Horner syndrome is a rare disorder that occurs when certain nerves that travel from your brain to your eyes and face are damaged. Horner syndrome isn’t a disease itself, but is usually a sign of another medical problem, such as a stroke, tumor or spinal cord injury. Accordingly, there is no real treatment of the syndrome, but the underlying cause and resulting symptoms can be treated. One of the most common symptoms – droopy eyelids (ptosis) – can be treated by Dr. Mehryar (Ray) Taban through surgery.
Horner syndrome usually affects only one side of your face. Typical symptoms of Horner syndrome include:
· Ptosis – drooping of the upper eyelid
· Upside-down ptosis – elevation of the lower lid
· Decreased pupil size
· Anhidrosis – decreased sweating on the affected side of the face
· Redness of conjunctiva of the eye
· Enophthalmos – an impression that the eye is sunk in
Eyelid ptosis occurs when the levator muscle weakens or stretches. The resulting droopy eyelid may cause a reduction in the patient’s vision if the eyelid obstructs the pupil in any way. Ptosis patients may have trouble keeping their eyelids open as the condition worsens. They may arch their eyebrows habitually, or even need to lift their eyelids with their fingers in order to see. Children suffering from ptosis can develop lazy eye or a developmental delay as a result of the limited vision.
Dr. Taban has several methods for correcting ptosis caused by Horner syndrome. Ptosis surgery is the primary way to fix droopy eyelids so that they no longer obstruct the patient’s eyesight. The goal of ptosis surgery is to elevate the eyelid to permit a full field of vision and to achieve symmetry with the opposite upper eyelid.
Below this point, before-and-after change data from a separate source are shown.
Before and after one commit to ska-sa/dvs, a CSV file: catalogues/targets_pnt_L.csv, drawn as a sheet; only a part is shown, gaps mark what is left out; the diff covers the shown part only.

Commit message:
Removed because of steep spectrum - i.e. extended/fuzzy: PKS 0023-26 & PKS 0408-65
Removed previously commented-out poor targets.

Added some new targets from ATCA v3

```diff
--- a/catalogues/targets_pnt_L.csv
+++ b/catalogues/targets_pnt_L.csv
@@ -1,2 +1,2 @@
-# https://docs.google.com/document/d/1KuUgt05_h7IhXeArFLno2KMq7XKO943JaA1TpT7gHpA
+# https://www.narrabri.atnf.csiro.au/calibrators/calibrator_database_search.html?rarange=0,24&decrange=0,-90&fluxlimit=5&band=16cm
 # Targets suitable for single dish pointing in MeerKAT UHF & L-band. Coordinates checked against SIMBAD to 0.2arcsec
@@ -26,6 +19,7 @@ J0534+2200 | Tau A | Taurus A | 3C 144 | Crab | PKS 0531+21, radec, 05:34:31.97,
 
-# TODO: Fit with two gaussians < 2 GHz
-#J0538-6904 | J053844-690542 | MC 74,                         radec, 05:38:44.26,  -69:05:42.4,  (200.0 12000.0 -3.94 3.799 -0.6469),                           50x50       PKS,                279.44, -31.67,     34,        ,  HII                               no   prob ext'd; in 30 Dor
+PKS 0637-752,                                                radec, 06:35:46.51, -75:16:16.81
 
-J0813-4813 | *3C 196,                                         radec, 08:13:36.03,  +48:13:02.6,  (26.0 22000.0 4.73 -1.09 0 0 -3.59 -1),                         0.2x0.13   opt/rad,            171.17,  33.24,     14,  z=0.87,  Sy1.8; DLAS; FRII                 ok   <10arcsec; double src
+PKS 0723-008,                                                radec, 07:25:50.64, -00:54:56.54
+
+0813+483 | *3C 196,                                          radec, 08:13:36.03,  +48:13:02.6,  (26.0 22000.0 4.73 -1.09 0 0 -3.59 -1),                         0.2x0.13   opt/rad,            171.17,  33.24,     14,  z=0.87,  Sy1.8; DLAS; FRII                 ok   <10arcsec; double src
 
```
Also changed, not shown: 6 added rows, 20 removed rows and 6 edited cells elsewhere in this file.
This eyelid surgery involves tightening the levator muscle to achieve an eyelid lift.
Under the treatment of Dr. Taban, ptosis surgery can be performed through a posterior eyelid approach (mullerectomy), resulting in scar-less surgery with excellent eyelid contour. Dr. Taban also specializes in correcting severe cases of ptosis, in which a frontalis “sling” operation is needed to enable forehead muscles to elevate the eyelids.
In mild cases of ptosis, Dr. Taban can also perform surgery on the muscle on the inside of the lid. Revisional ptosis surgery is also possible and Dr. Taban uses a special technique (called full-thickness eyelid resection) in patients who have had unsatisfactory results from previous ptosis surgery.
Dr. Mehryar (Ray) Taban is a board certified oculoplastic surgeon, who specializes in cosmetic and reconstructive procedures of the eye, and has expertise in ptosis surgery caused by Horner syndrome. If you suffer from Horner syndrome and have ptosis as a result, contact Dr. Taban at one of his two offices in Beverly Hills and Santa Barbara to discuss your treatment options.